STUDY MATERIAL Block Start

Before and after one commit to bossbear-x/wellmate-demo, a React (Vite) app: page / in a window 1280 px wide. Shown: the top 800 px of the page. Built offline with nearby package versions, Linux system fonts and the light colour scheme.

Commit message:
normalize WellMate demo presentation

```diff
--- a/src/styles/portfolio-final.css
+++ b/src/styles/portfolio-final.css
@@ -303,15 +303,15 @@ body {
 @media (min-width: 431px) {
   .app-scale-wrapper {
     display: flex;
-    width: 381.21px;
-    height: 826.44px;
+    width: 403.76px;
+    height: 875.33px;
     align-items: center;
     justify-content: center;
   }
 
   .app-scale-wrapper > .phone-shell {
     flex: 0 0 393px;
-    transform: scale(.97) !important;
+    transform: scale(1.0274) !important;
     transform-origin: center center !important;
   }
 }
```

STUDY MATERIAL Block End
STUDY MATERIAL Block Start

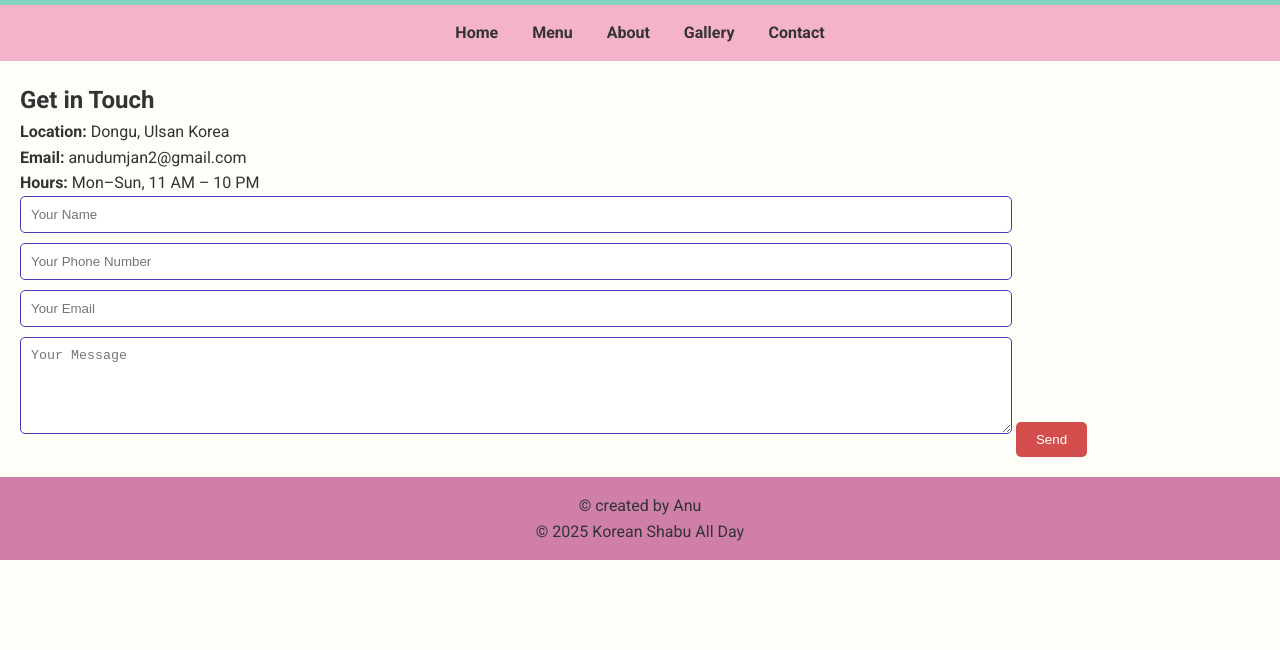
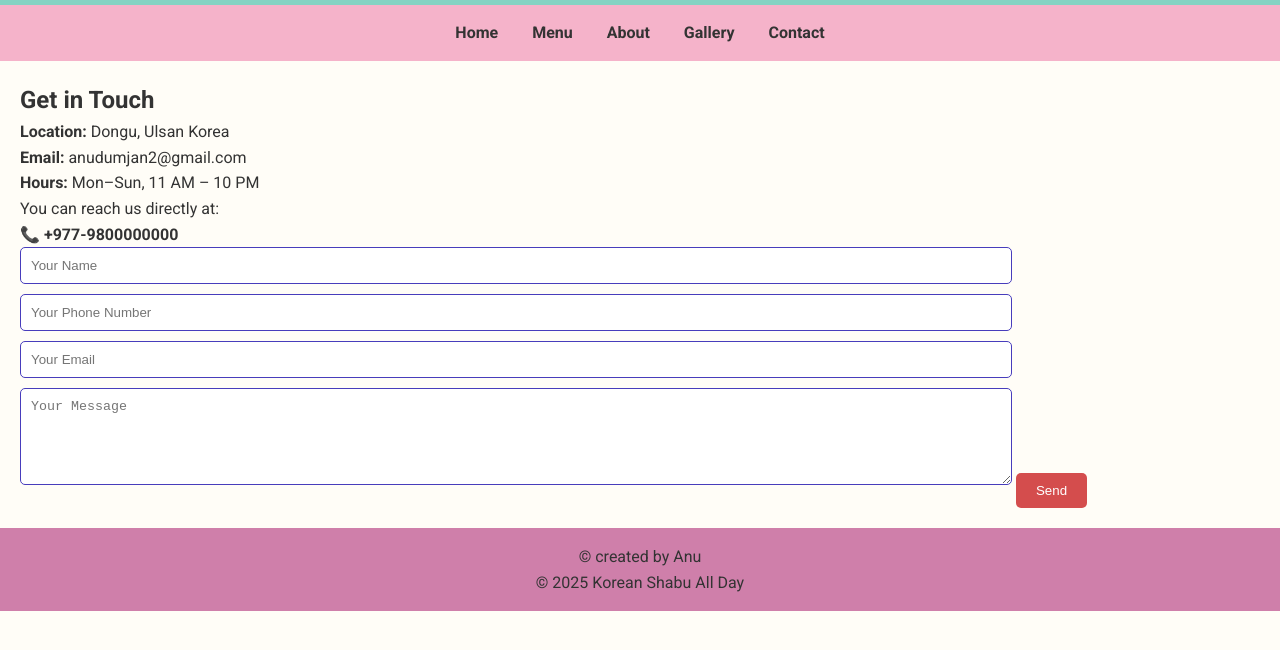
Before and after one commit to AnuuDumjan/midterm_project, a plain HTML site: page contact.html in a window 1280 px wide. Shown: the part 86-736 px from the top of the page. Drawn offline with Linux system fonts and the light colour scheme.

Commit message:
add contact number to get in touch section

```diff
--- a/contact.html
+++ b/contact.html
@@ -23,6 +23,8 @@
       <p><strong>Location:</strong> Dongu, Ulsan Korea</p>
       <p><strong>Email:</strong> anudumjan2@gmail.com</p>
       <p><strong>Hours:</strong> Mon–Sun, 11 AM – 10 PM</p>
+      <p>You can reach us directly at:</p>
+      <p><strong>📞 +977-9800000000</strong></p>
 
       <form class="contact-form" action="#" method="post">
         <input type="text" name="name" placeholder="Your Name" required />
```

STUDY MATERIAL Block End
STUDY MATERIAL Block Start

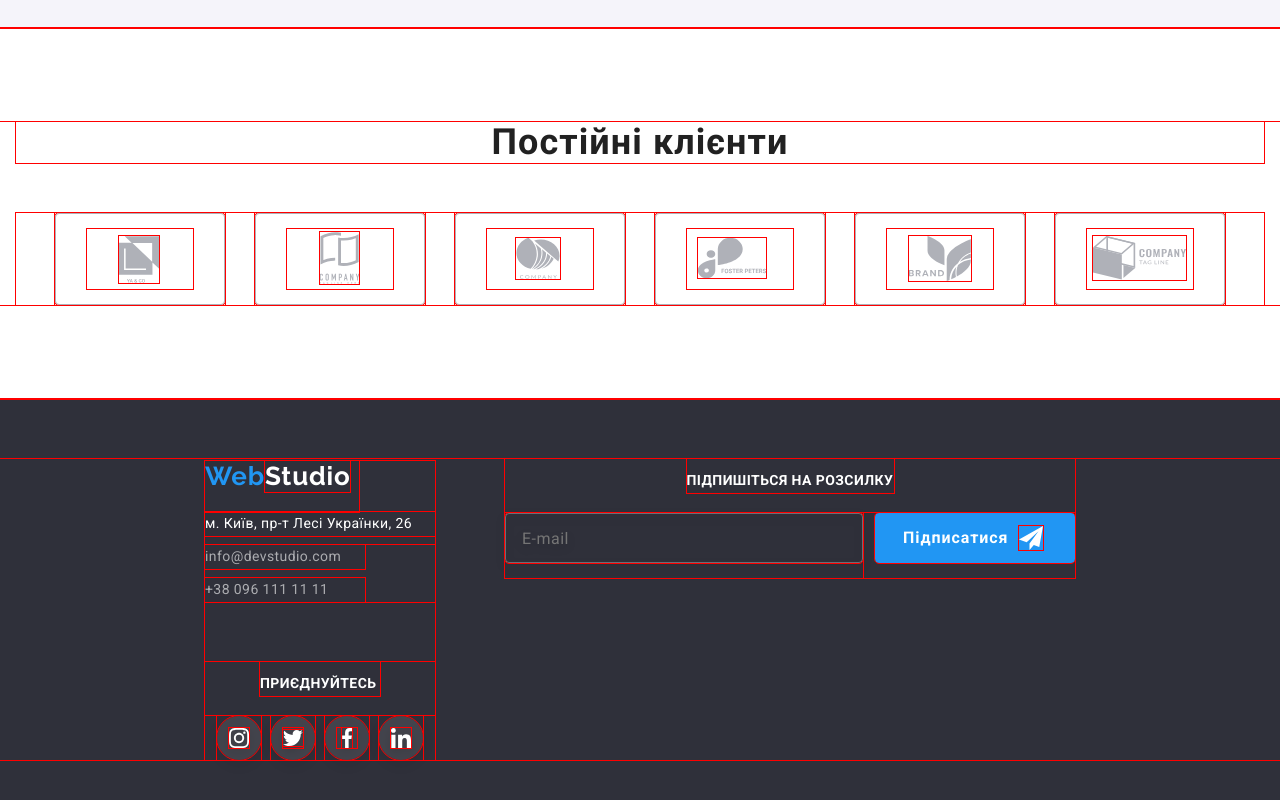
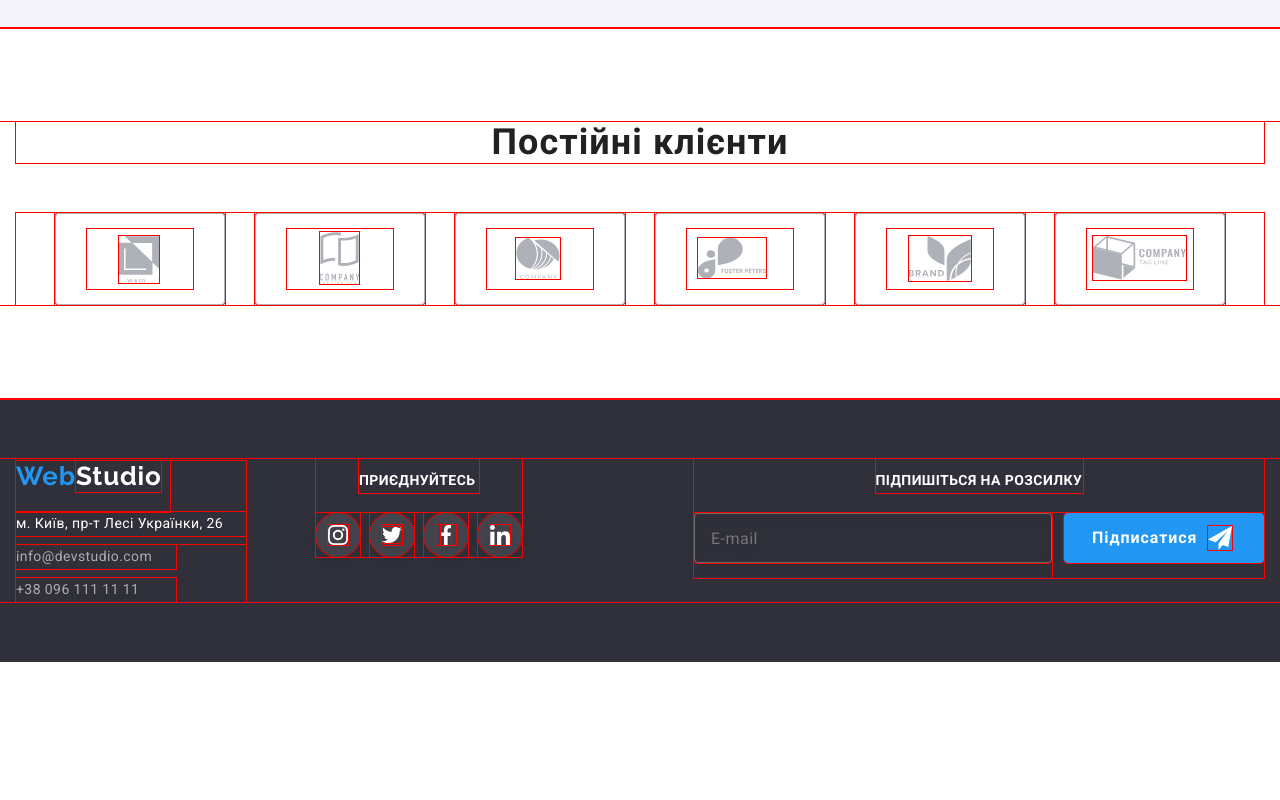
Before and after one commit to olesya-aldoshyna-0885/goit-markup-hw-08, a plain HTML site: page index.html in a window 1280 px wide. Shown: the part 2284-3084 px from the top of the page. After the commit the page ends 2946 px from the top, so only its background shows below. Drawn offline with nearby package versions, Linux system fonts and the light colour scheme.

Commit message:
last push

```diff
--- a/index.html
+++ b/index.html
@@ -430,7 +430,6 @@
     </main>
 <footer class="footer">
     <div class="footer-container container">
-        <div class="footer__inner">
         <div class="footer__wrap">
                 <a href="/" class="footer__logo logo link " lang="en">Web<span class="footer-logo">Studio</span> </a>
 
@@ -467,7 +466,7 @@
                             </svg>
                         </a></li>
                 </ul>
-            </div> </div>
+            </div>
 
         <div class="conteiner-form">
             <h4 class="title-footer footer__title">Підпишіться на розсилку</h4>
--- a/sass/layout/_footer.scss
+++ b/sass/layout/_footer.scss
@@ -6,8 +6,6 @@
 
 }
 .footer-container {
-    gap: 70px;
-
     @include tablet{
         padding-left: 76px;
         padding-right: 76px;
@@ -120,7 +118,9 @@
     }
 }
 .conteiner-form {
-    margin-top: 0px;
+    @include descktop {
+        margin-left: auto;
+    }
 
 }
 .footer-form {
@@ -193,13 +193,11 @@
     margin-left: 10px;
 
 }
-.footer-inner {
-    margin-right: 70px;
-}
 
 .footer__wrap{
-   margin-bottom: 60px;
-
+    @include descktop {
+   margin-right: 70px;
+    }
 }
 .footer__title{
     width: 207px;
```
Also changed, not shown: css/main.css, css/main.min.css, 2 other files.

STUDY MATERIAL Block End

● WHAT YOU SHOULD DO: Identify every line above with the string "container" in it. Copy those lines.

● SOLUTION TO THIS TASK:
     <div class="footer-container container">
 .footer-container {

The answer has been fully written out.